The on-board Espresso Coffee machine did round up the immense luxury experienced on board by all of us.
Even though we had very pleasant conditions all the way, we all complied with our self imposed safety rules, such as:
• Always wearing a life jacket and being clipped-in at night.
• Wearing same life jacket when foredeck work was required.
• Never go forward at night without at least one other person in cockpit and only for valid reasons – clipped-on and wearing a life-jacket.
• Access to PLBs for each of us during night watches.
Our night watch schedule for the first night was in pairs 3 hours on, 3 hours off; which we changed to single watches 2 hours on and 6 hours off on the second night. Both schedules worked well in the mild conditions we had.
Arriving in Southport we took a berth at the Southport Yacht Club and Nick Robson professionally docked the boat in some very testing conditions. E.g. the tide was running out and this created quite a strong current right at our berth.
After a change of clothes we embarked on a great breakfast at one of the nice eateries at Southport.

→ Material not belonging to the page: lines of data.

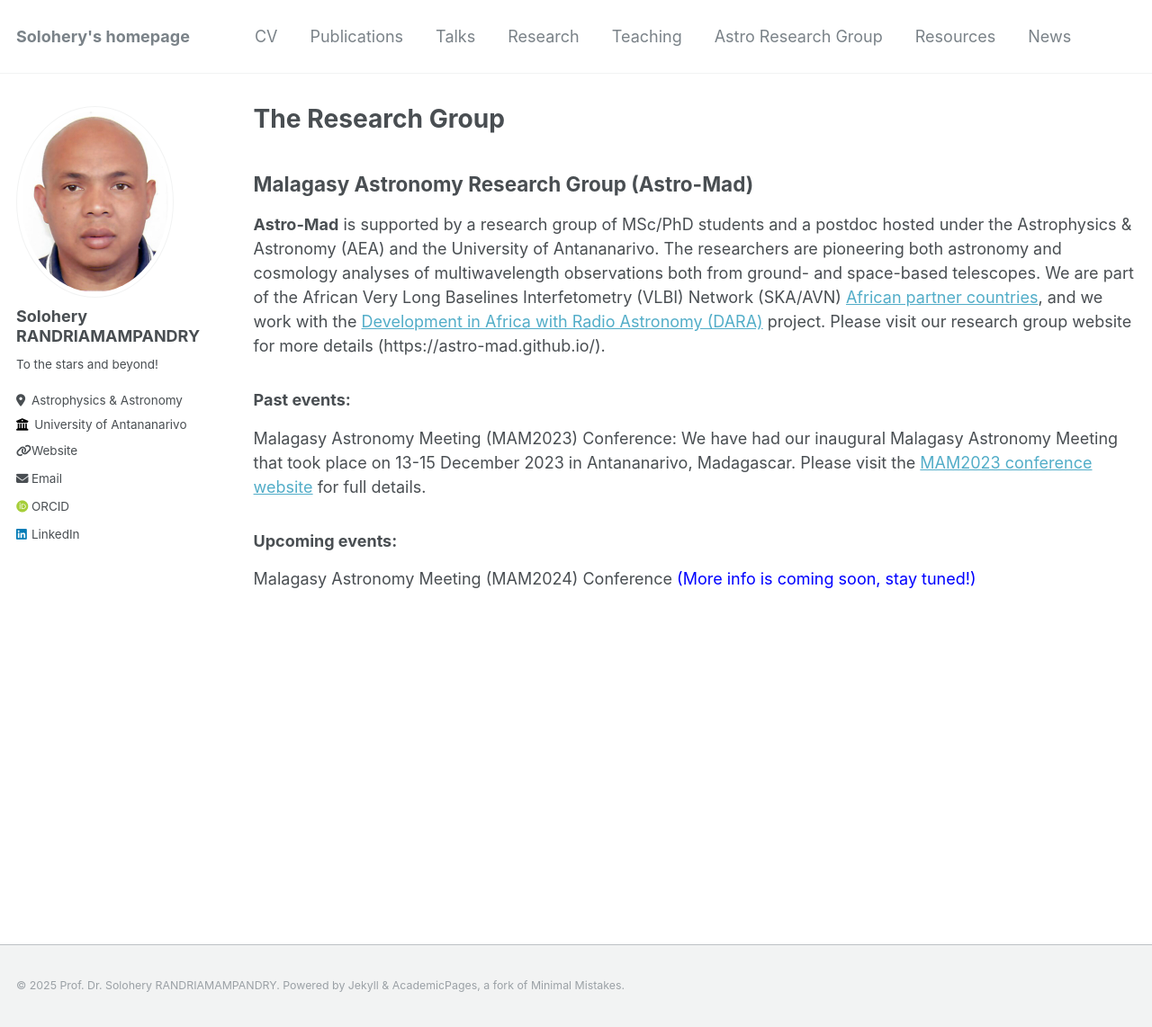
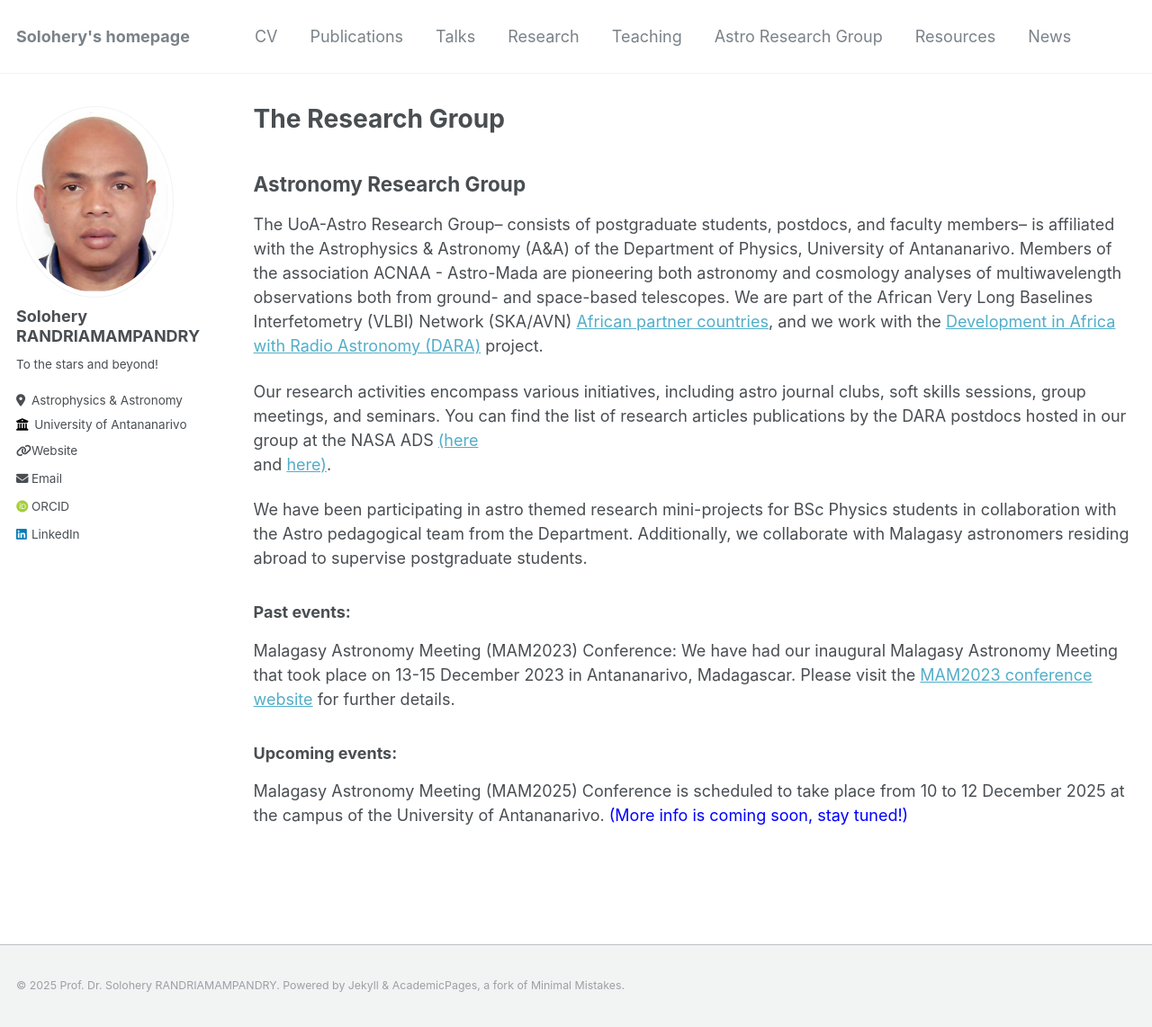
Before and after one commit to solohery-astro/solohery-astro.github.io, a Jekyll site: the page built from _pages/astro-mad.md, in a window 1280 px wide and 1142 px high. Shown: the whole window at 90% size. Built offline with Jekyll 4.4.1, drawn with Linux system fonts in a browser that asks for light colours; some web fonts are replaced.

Commit message:
Update astro-mad.md

```diff
--- a/_pages/astro-mad.md
+++ b/_pages/astro-mad.md
@@ -5,15 +5,20 @@ permalink: /astro-mad/
 author_profile: true
 ---
 
-## Malagasy Astronomy Research Group (Astro-Mad)
+## Astronomy Research Group
 
+The UoA-Astro Research Group-- consists of postgraduate students, postdocs, and faculty members-- is affiliated with the Astrophysics & Astronomy (A&A) of the Department of Physics, University of Antananarivo. Members of the association ACNAA - Astro-Mada are pioneering both astronomy and cosmology analyses of multiwavelength observations both from ground- and space-based telescopes. We are part of the African Very Long Baselines Interfetometry (VLBI) Network (SKA/AVN) [African partner countries](https://www.sarao.ac.za/science/avn/){:target="_blank" rel="noopener noreferrer"}, and we work with the [Development in Africa with Radio Astronomy (DARA)](https://www.dara-project.org/){:target="_blank" rel="noopener noreferrer"} project.
 
-**Astro-Mad** is supported by a research group of MSc/PhD students and a postdoc hosted under the Astrophysics & Astronomy (AEA) and the University of Antananarivo. The researchers are pioneering both astronomy and cosmology analyses of multiwavelength observations both from ground- and space-based telescopes. We are part of the African Very Long Baselines Interfetometry (VLBI) Network (SKA/AVN) [African partner countries](https://www.sarao.ac.za/science/avn/){:target="_blank" rel="noopener noreferrer"}, and we work with the [Development in Africa with Radio Astronomy (DARA)](https://www.dara-project.org/){:target="_blank" rel="noopener noreferrer"} project. Please visit our research group website for more details (https://astro-mad.github.io/).
+Our research activities encompass various initiatives, including astro journal clubs, soft skills sessions, group meetings, and seminars. You can find the list of research articles publications by the DARA postdocs hosted in our group at the NASA ADS
+[(here](https://ui.adsabs.harvard.edu/search/fq=%7B!type%3Daqp%20v%3D%24fq_database%7D&fq_database=database%3A%20(astronomy%20OR%20physics)&q=author%3A(%22ramamonjisoa%2C%20f%22)&sort=date%20desc%2C%20bibcode%20desc&p_=0){:target="_blank" rel="noopener noreferrer"}
+and
+ [here)](https://ui.adsabs.harvard.edu/search/fq=%7B!type%3Daqp%20v%3D%24fq_database%7D&fq_database=database%3A%20(astronomy%20OR%20physics)&q=author%3A(%22randriamampandry%2C%20t%22)&sort=date%20desc%2C%20bibcode%20desc&p_=0){:target="_blank" rel="noopener noreferrer"}.
 
+We have been participating in astro themed research mini-projects for BSc Physics students in collaboration with the Astro pedagogical team from the Department. Additionally, we collaborate with Malagasy astronomers residing abroad to supervise postgraduate students.
 
 ### Past events:
 Malagasy Astronomy Meeting (MAM2023) Conference:
-We have had our inaugural Malagasy Astronomy Meeting that took place on 13-15 December 2023 in Antananarivo, Madagascar. Please visit the [MAM2023 conference website](https://astronomymadagascar.github.io/){:target="_blank" rel="noopener noreferrer"} for full details.
+We have had our inaugural Malagasy Astronomy Meeting that took place on 13-15 December 2023 in Antananarivo, Madagascar. Please visit the [MAM2023 conference website](https://astronomymadagascar.github.io/){:target="_blank" rel="noopener noreferrer"} for further details.
 
 ### Upcoming events:
-Malagasy Astronomy Meeting (MAM2024) Conference <span style="color: blue;"> (More info is coming soon, stay tuned!) </span>
+Malagasy Astronomy Meeting (MAM2025) Conference is scheduled to take place from 10 to 12 December 2025 at the campus of the University of Antananarivo. <span style="color: blue;"> (More info is coming soon, stay tuned!) </span>
```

The next morning at high tide, Ross Turner took the helm and guided Phantom through the South and North Channel of Southport all the way up to Sanctuary Cove, where the boat will spend the next week for the Sanctuary Cove Boat Show.
I am already looking forward flying back up to Southport with Nick on the 1st of June to take over the boat once more to sail her up to the Hamilton Island via Keppel Island and Percy Island.